Not everyone will aim to work for a big corporate and this needs to be recognised more widely within the Higher Education system. The fact that many students now study entrepreneurialism as a separate subject is a farce. I set up my own business at 25 out of desperation, not because I wanted to. In those days, we had Business Link, which proved to be as useful as square tyres when it came to setting up a business. What students have now, after leaving university, is again the School of Many Failures before they can strike lucky. Shouldn’t we be giving our graduates the options to put their knowledge into practice by setting up enterprises?
Perhaps we need to initiate Enterprise Hubs for those students who wish to develop their own ideas and create a business, under the aegis of mentors and facilitators. This will give students greater confidence, technical and interpersonal skills for a life beyond study. However, for this, it’s the responsibility of Higher Education Institutions not only to demystify entrepreneurialism for students but also to help them in how to think, as well as what to think. Understanding how creativity enhances innovation and being able to tap into it at will is an art that students – and their employers – need to master, with an increasing urgency.
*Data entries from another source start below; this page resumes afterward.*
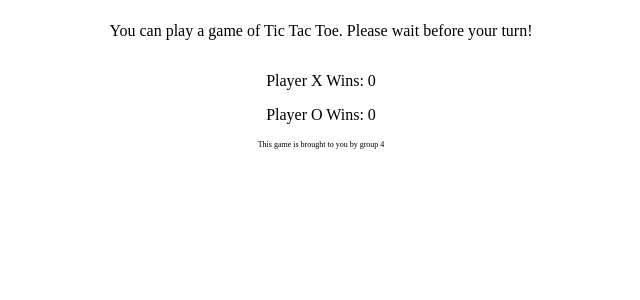
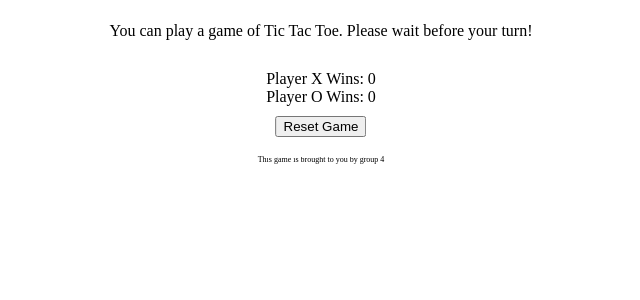
Before and after one commit to KrisHoffmann/WP24_assignments, a PHP site: page / in a window 1280 px wide. Shown: the part 58-358 px from the top of the page, without its empty margins (319-959 px from the left). Run offline with PHP 8.4, Linux system fonts and the light colour scheme.

Commit message:
some styling updates on the reset button, scoreboard, turn

```diff
--- a/TicTacToe/css/styles.css
+++ b/TicTacToe/css/styles.css
@@ -4,6 +4,7 @@
     grid-template-columns: repeat(3, 100px);
     grid-gap: 5px;
 }
+
 .cell {
     width: 100px;
     height: 100px;
@@ -13,10 +14,6 @@
     font-size: 24px;
     border: 1px solid #000;
     cursor: pointer;
-}
-#reset {
-    margin-top: 20px;
-    display: none;
 }
 
 h1 {
@@ -28,7 +25,13 @@
 }
 
 .footer-text {
+    margin-top: 95px;
     font-size: 8px;
+}
+
+#turn {
+    text-align: center;
+    margin-bottom: 20px;
 }
 
 #message {
@@ -66,3 +69,24 @@
     background-color: rgba(0, 0, 0, 0.5);
     z-index: 5;
 }
+
+#scoreboard {
+    position: absolute;
+    left: 50%;
+    transform: translateX(-50%);
+    background-color: white;
+    padding: 10px;
+    border: 2px;
+    border-radius: 10px;
+    z-index: 10;
+}
+
+#scoreboard #reset {
+    display: block;
+    margin: 10px auto;
+}
+
+#scoreboard p {
+    text-align: center;
+    margin: 0;
+}
--- a/TicTacToe/index.php
+++ b/TicTacToe/index.php
@@ -3,15 +3,17 @@
 ?>
 <body>
 <p>You can play a game of Tic Tac Toe. Please wait before your turn!</p>
+<div id="turn"></div>
 <div id="board"></div>
+<div id="scoreboard">
+    <p>Player X Wins: <span id="playerXWins">0</span></p>
+    <p>Player O Wins: <span id="playerOWins">0</span></p>
+    <button id="reset">Reset Game</button>
+</div>
 <div id="overlay"></div>
 <div id="message"></div>
-<div id="turn"></div>
 <div id="overlay"></div>
-<p>Player X Wins: <span id="playerXWins">0</span></p>
-<p>Player O Wins: <span id="playerOWins">0</span></p>
-<button id="reset">Reset Game</button>
-<button id="reset">Reset Game</button>
+
 
 <script src="scripts/script.js"></script>
 
```
Lines whose indentation alone changed are shown as unchanged.
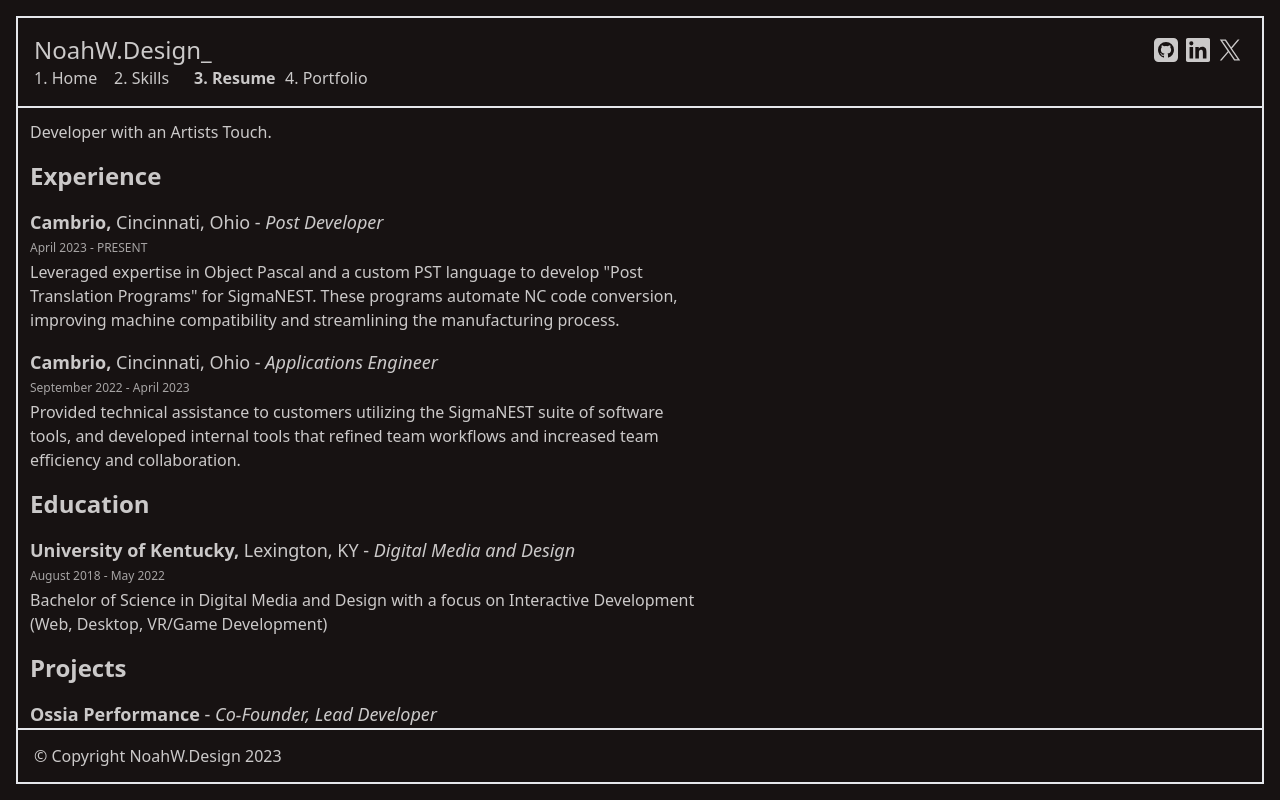
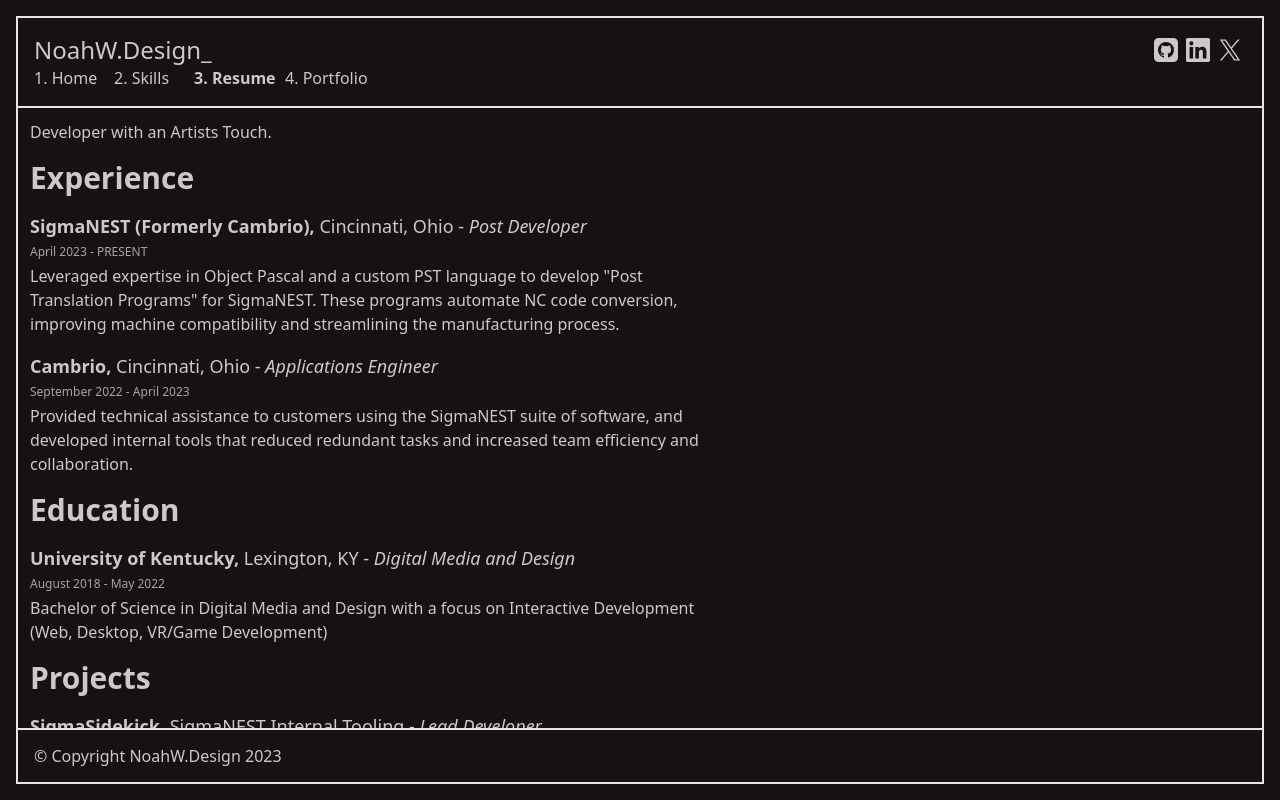
Before and after one commit to LuminareHQ/noahwdesign, a SvelteKit app: page /resume in a window 1280 px wide. Built offline with nearby package versions, Linux system fonts and the light colour scheme.

Commit message:
Update +page.svelte

```diff
--- a/src/routes/resume/+page.svelte
+++ b/src/routes/resume/+page.svelte
@@ -7,9 +7,9 @@
         <p>Developer with an Artists Touch.</p>
     </div>
     <div class="flex flex-col w-full gap-4">
-        <h2 class="text-2xl font-bold">Experience</h2>
+        <h2 class="text-3xl font-bold">Experience</h2>
         <ResumeItem
-                header="Cambrio"
+                header="SigmaNEST (Formerly Cambrio)"
                 location="Cincinnati, Ohio"
                 title="Post Developer"
                 dates="April 2023 - PRESENT"
@@ -19,10 +19,10 @@
                 location="Cincinnati, Ohio"
                 title="Applications Engineer"
                 dates="September 2022 - April 2023"
-                description="Provided technical assistance to customers utilizing the SigmaNEST suite of software tools, and developed internal tools that refined team workflows and increased team efficiency and collaboration."/>
+                description="Provided technical assistance to customers using the SigmaNEST suite of software, and developed internal tools that reduced redundant tasks and increased team efficiency and collaboration."/>
     </div>
     <div class="flex flex-col w-full gap-4">
-        <h2 class="text-2xl font-bold">Education</h2>
+        <h2 class="text-3xl font-bold">Education</h2>
         <ResumeItem
                 header="University of Kentucky"
                 location="Lexington, KY"
@@ -31,57 +31,59 @@
                 description="Bachelor of Science in Digital Media and Design with a focus on Interactive Development (Web, Desktop, VR/Game Development)"/>
     </div>
     <div class="flex flex-col w-full gap-4">
-        <h2 class="text-2xl font-bold">Projects</h2>
+        <h2 class="text-3xl font-bold">Projects</h2>
         <ResumeItem
-                hideComma="true"
+                header="SigmaSidekick"
+                location="SigmaNEST Internal Tooling"
+                title="Lead Developer"
+                dates=""
+                description="Developed an internal suite of software tools using Tauri, to assist the Operations Department with their everyday tasks."/>
+        <ResumeItem
                 header="Ossia Performance"
-                location=""
+                location="Music Technology Startup"
                 title="Co-Founder, Lead Developer"
-                dates="February 2024 - Present"
-                description="Music Technology Startup using SvelteKit, Node.js, MariaDB, and Stripe on AWS and Cloudflare cloud infrastructure."/>
+                dates=""
+                description="Music Technology Web-based startup for performing arts groups, utilizing SvelteKit, PostgreSQL, Redis, various AWS services, hosted on Railway."/>
         <ResumeItem
-                hideComma="true"
-                header="Open Marching"
-                location=""
-                title="Founder"
+                header="DotFlow"
+                location="Open-Source Marching Drill Software"
+                title="Lead Developer"
                 dates=""
-                description="Developing open source software for the marching arts, including an open source drill writing/ visualization software bundle called DotFlow."/>
+                description="Developing an open source marching drill software, utilizing SQLite, Svelte, ThreeJS, Tauri, and Python for scripting."/>
     </div>
     <div class="flex flex-col w-full gap-4">
-        <h2 class="text-2xl font-bold">Skills</h2>
+        <h2 class="text-3xl font-bold">Languages</h2>
+        <ul class="list-disc list-inside">
+            <li>SvelteKit</li>
+            <li>TypeScript</li>
+            <li>Python</li>
+            <li>HTML/CSS</li>
+            <li>SQL</li>
+            <li>Rust</li>
+            <li>Go</li>
+            <li>C#</li>
+            <li>Object Pascal</li>
+        </ul>
+    </div>
+    <div class="flex flex-col w-full gap-4">
+        <h2 class="text-3xl font-bold">Skills</h2>
         <ul class="list-disc list-inside">
             <li>Cross-Browser Compatible, Responsive, and ARIA Compliant Design</li>
-            <li>Database Administration</li>
+            <li>SQL & No-SQL Database Administration</li>
             <li>Azure DevOps & Git VCS</li>
             <li>API Design & Integration</li>
             <li>Scalable full-stack infrastructure and Containerization</li>
         </ul>
     </div>
-    <div class="flex flex-col w-full gap-4">
-        <h2 class="text-2xl font-bold">Languages</h2>
-        <ul class="list-disc list-inside">
-            <li>SvelteKit</li>
-            <li>TypeScript</li>
-            <li>HTML/CSS</li>
-            <li>Python</li>
-            <li>Go</li>
-            <li>SQL</li>
-            <li>C#</li>
-            <li>Object Pascal</li>
-        </ul>
-    </div>
     <div class="flex flex-col w-full gap-4 max-w-2xl">
-        <h2 class="text-2xl font-bold">Achievements</h2>
-        <ul class="list-disc list-inside">
-            <li>
-                Fast-tracked to Post Developer in 6 months by exceeding expectations. Developed internal tools that
-                improved efficiency and cohesion throughout departments.
-            </li>
-            <li>
-                Collaboratively contributed the second-highest number of posts (27 out of 121 YTD), driving a record
-                number of deliveries in Q1, Q2, and Q3 in 2024.
-            </li>
-        </ul>
+        <h2 class="text-3xl font-bold">Achievements</h2>
+        <ResumeItem
+                hideComma="true"
+                header="SigmaSidekick"
+                location=""
+                title="SigmaNEST Internal Tooling"
+                dates=""
+                description="Developed a tool within the SigmaSidekick desktop app that reads in a supplier’s machine parameter PDF file, analyzes and parses out relevant information, and formats it into a SigmaNEST Tech Table from user defined options, reducing a manual multiday process, to around 30 seconds."/>
     </div>
     <div class="py-12">
         <a href="/Weber_Noah_Resume_Public.pdf" class="border-2 p-2" download
```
By providing inspiring alumni networks, virtual ways of reinforcing learning and accessing advice, those that leave Higher Education have a greater chance of success. These organisations need to be offering an ‘anytime, anywhere’ approach to learning in order to serve under-graduates who are working, and supporting families, as well as those who’ve completed their qualifications.
Keeping up with the demands of employers and the hurdles and developments of the real world calls for a more innovative approach to preparation for the world-beyond-study. It’s not a chance visit to the Career Guidance that will help students to reach their goals but a more holistic approach that may keep them on a winding road but it’s more likely to be a rewarding one.
Author Perspective: Educator